What you need to do:
Scan the records for the string "rollout", then copy each line that has it.

(Records drawn from a dataset)
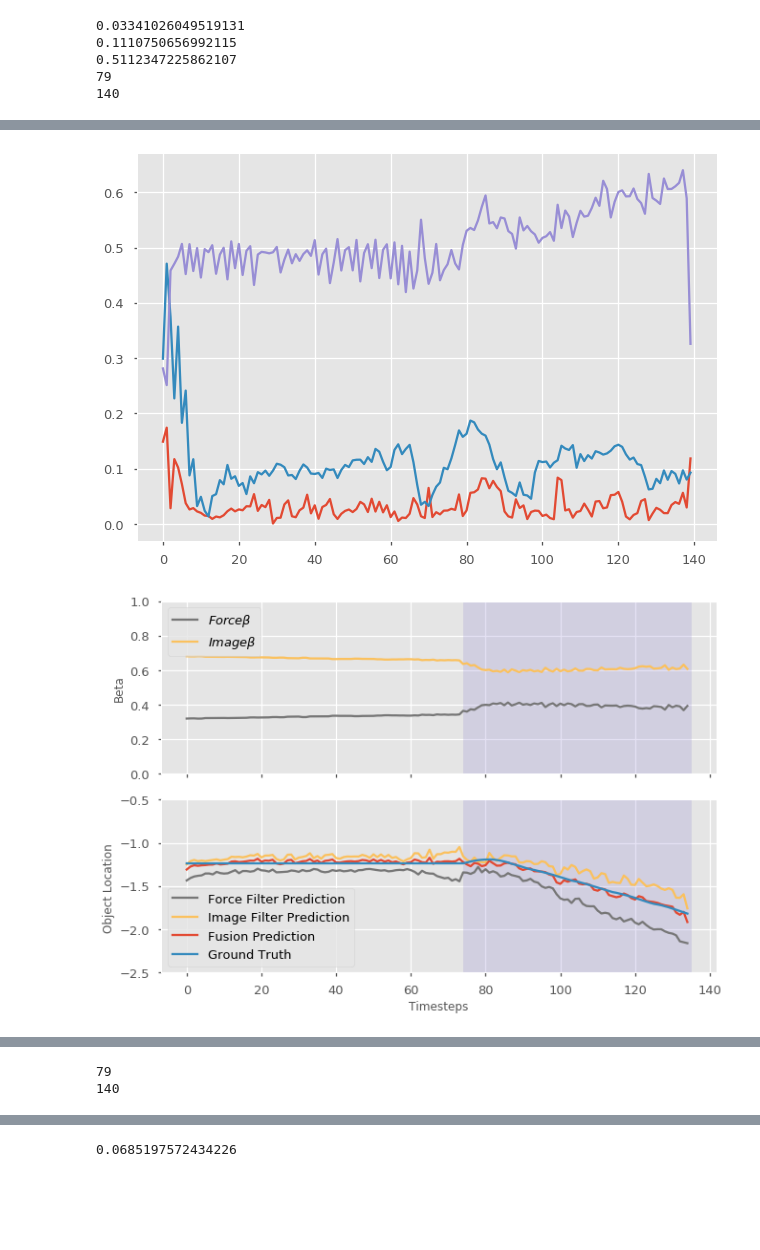
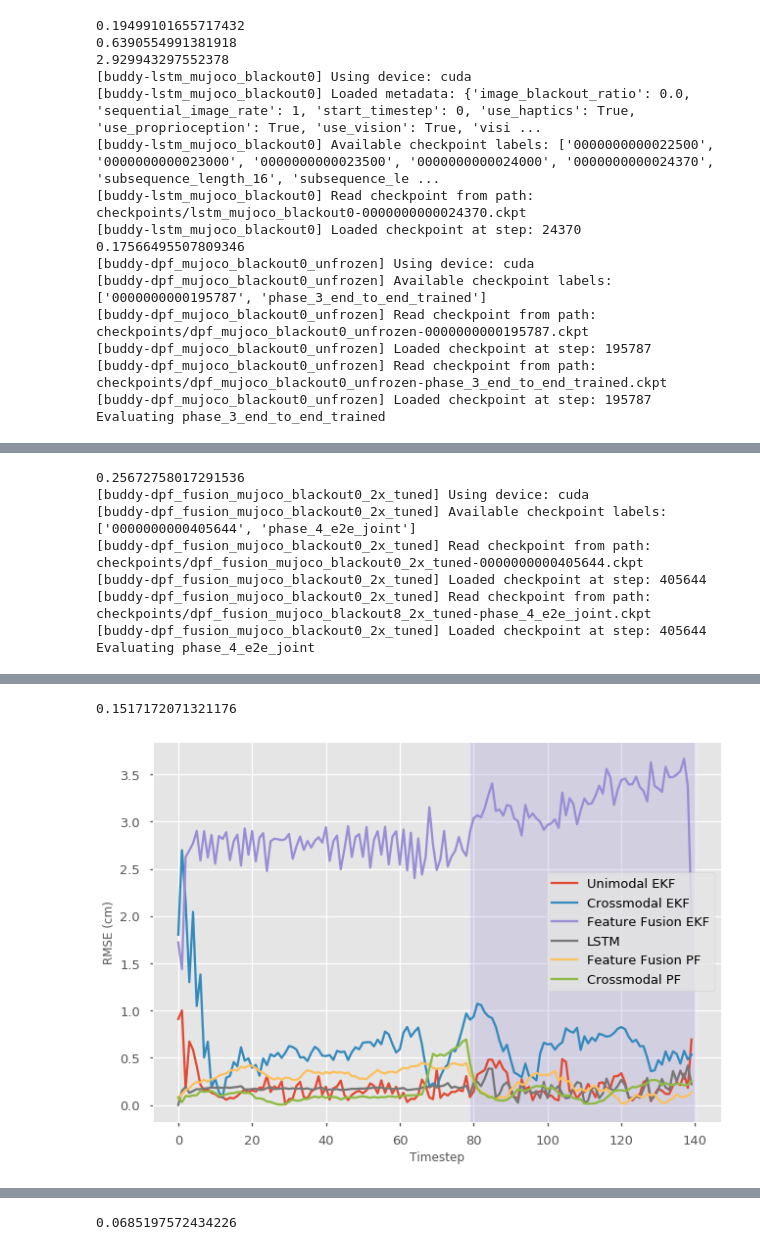
Before and after one commit to HaoWen470/crossmodal_filtering1, a Jupyter notebook: plot_curves.ipynb, the cells around one changed output, grey strips where cells are left out. Saved outputs shown, nothing was run; the diff lists cells and outputs as text; code cells hidden in the pictures; blank space fills up the shorter version.

```diff
--- a/plot_curves.ipynb
+++ b/plot_curves.ipynb
@@ -9,11 +14,14 @@ from matplotlib import ticker as mtick
 # plt.style.use('seaborn-bright')
 plt.style.use('seaborn-talk')
 plt.style.use('ggplot')
+import matplotlib
+matplotlib.rcParams['pdf.fonttype'] = 42
+matplotlib.rcParams['ps.fonttype'] = 42
 
 print()
 # %%
-f1 = h5py.File("rollout/fusion_poe_final_3_plot.h5", 'r')
-f2 = h5py.File("rollout/fusion_sigma_final_1_plot.h5", 'r')
-f3 = h5py.File("rollout/ekf_1000_0_plot.h5", 'r')
+f1 = h5py.File("/juno/group/fusion_filtering/rollout/fusion_poe_final_3_plot.h5", 'r')
+f2 = h5py.File("/juno/group/fusion_filtering/rollout/fusion_sigma_final_1_plot.h5", 'r')
+f3 = h5py.File("/juno/group/fusion_filtering/rollout/ekf_1000_0_plot.h5", 'r')
 
 files = [f1, f2, f3]
@@ -28,16 +160,16 @@ trajectory = 9
 file = f2
 
 
-def plot_error(file, trajectory=0):
+def plot_error(file, trajectory=0, label=""):
     states = file['predicted_states'][trajectory]
     actual = file['actual_states'][trajectory]
 
-    y_error = (states[:,1] - actual[:,1])
-    x_error = (states[:,0] - actual[:,0])
+    y_error = (states[:,1] - actual[:,1]) * 0.06118315 * 100
+    x_error = (states[:,0] - actual[:,0]) * 0.0572766 * 100
 
     total = np.sqrt(x_error**2 + y_error**2)
 
-    plt.plot(total)
+    plt.plot(total, label=label)
     print(np.mean(total))
 
 def plot_betas(file, trajectory, fusion_type, limits):
@@ -73,15 +205,43 @@ def plot_betas(file, trajectory, fusion_type, limits):
                               beta_force, beta_image,
                               contact= contact, start=5, limits=limits)
 
-plot_error(f1, trajectory)
-plot_error(f2, trajectory)
-plot_error(f3, trajectory)
+timesteps = 140
+contact = 79
+def color(i):
+    colors = plt.rcParams['axes.prop_cycle'].by_key()['color']
+    return colors[i % len(colors)]
+plt.gca().axvspan(contact, timesteps, alpha=0.25, color=color(2))
+# plt.gca().axvline(contact, color=color(2))
+# plt.gca().axvline(timesteps, color=color(2))
 
-plot_betas(f1, trajectory, "poe", limits=[(-2.5, -0.5), (-0, 2)])
-plot_betas(f2, trajectory, "sigma", limits=[(-2.5, -0.5), (0, 2)])
+plot_error(f1, trajectory, label="Unimodal EKF")
+plot_error(f2, trajectory, label="Crossmodal EKF")
+plot_error(f3, trajectory, label="Feature Fusion EKF")
+plot_error(eval_lstm("lstm_mujoco_blackout0"), trajectory, label="LSTM")
+plot_error(eval_dpf("dpf_mujoco_blackout0_unfrozen"), trajectory, label="Feature Fusion PF")
+plot_error(eval_dpf_fusion("dpf_fusion_mujoco_blackout0_2x_tuned"), trajectory, label="Crossmodal PF")
+plt.legend()
+plt.ylabel("RMSE (cm)")
+plt.xlabel("Timestep")
+plt.savefig("all_errors.pdf")
+plt.show()
+
+# plot_betas(f1, trajectory, "poe", limits=[(-2.5, -0.5), (-0, 2)])
+# plot_betas(f2, trajectory, "sigma", limits=[(-2.5, -0.5), (0, 2)])
 # %% [output]
-0.03341026049519131
-0.1110750656992115
-0.5112347225862107
-79
-140
+0.19499101655717432
+0.6390554991381918
+2.929943297552378
+[buddy-lstm_mujoco_blackout0] Using device: cuda
+[buddy-lstm_mujoco_blackout0] Loaded metadata: {'image_blackout_ratio': 0.0, 'sequential_image_rate': 1, 'start_timestep': 0, 'use_haptics': True, 'use_proprioception': True, 'use_vision': True, 'visi ...
+[buddy-lstm_mujoco_blackout0] Available checkpoint labels: ['0000000000022500', '0000000000023000', '0000000000023500', '0000000000024000', '0000000000024370', 'subsequence_length_16', 'subsequence_le ...
+[buddy-lstm_mujoco_blackout0] Read checkpoint from path: checkpoints/lstm_mujoco_blackout0-0000000000024370.ckpt
+[buddy-lstm_mujoco_blackout0] Loaded checkpoint at step: 24370
+0.17566495507809346
+[buddy-dpf_mujoco_blackout0_unfrozen] Using device: cuda
+[buddy-dpf_mujoco_blackout0_unfrozen] Available checkpoint labels: ['0000000000195787', 'phase_3_end_to_end_trained']
+[buddy-dpf_mujoco_blackout0_unfrozen] Read checkpoint from path: checkpoints/dpf_mujoco_blackout0_unfrozen-0000000000195787.ckpt
+[buddy-dpf_mujoco_blackout0_unfrozen] Loaded checkpoint at step: 195787
+[buddy-dpf_mujoco_blackout0_unfrozen] Read checkpoint from path: checkpoints/dpf_mujoco_blackout0_unfrozen-phase_3_end_to_end_trained.ckpt
+[buddy-dpf_mujoco_blackout0_unfrozen] Loaded checkpoint at step: 195787
+Evaluating phase_3_end_to_end_trained
@@ -87,0 +249,8 @@ plot_betas(f2, trajectory, "sigma", limits=[(-2.5, -0.5), (0, 2)])
+0.25672758017291536
+[buddy-dpf_fusion_mujoco_blackout0_2x_tuned] Using device: cuda
+[buddy-dpf_fusion_mujoco_blackout0_2x_tuned] Available checkpoint labels: ['0000000000405644', 'phase_4_e2e_joint']
+[buddy-dpf_fusion_mujoco_blackout0_2x_tuned] Read checkpoint from path: checkpoints/dpf_fusion_mujoco_blackout0_2x_tuned-0000000000405644.ckpt
+[buddy-dpf_fusion_mujoco_blackout0_2x_tuned] Loaded checkpoint at step: 405644
+[buddy-dpf_fusion_mujoco_blackout0_2x_tuned] Read checkpoint from path: checkpoints/dpf_fusion_mujoco_blackout8_2x_tuned-phase_4_e2e_joint.ckpt
+[buddy-dpf_fusion_mujoco_blackout0_2x_tuned] Loaded checkpoint at step: 405644
+Evaluating phase_4_e2e_joint
@@ -88,2 +258,2 @@ plot_betas(f2, trajectory, "sigma", limits=[(-2.5, -0.5), (0, 2)])
+0.1517172071321176
-[figure, old version]
+[figure, new version]
-[figure, removed]
@@ -91,2 +259,0 @@ plot_betas(f2, trajectory, "sigma", limits=[(-2.5, -0.5), (0, 2)])
-79
-140
```
Also changed, not shown: parts of 13 cells of this notebook, 51 other files.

Output:
-f1 = h5py.File("rollout/fusion_poe_final_3_plot.h5", 'r')
-f2 = h5py.File("rollout/fusion_sigma_final_1_plot.h5", 'r')
-f3 = h5py.File("rollout/ekf_1000_0_plot.h5", 'r')
+f1 = h5py.File("/juno/group/fusion_filtering/rollout/fusion_poe_final_3_plot.h5", 'r')
+f2 = h5py.File("/juno/group/fusion_filtering/rollout/fusion_sigma_final_1_plot.h5", 'r')
+f3 = h5py.File("/juno/group/fusion_filtering/rollout/ekf_1000_0_plot.h5", 'r')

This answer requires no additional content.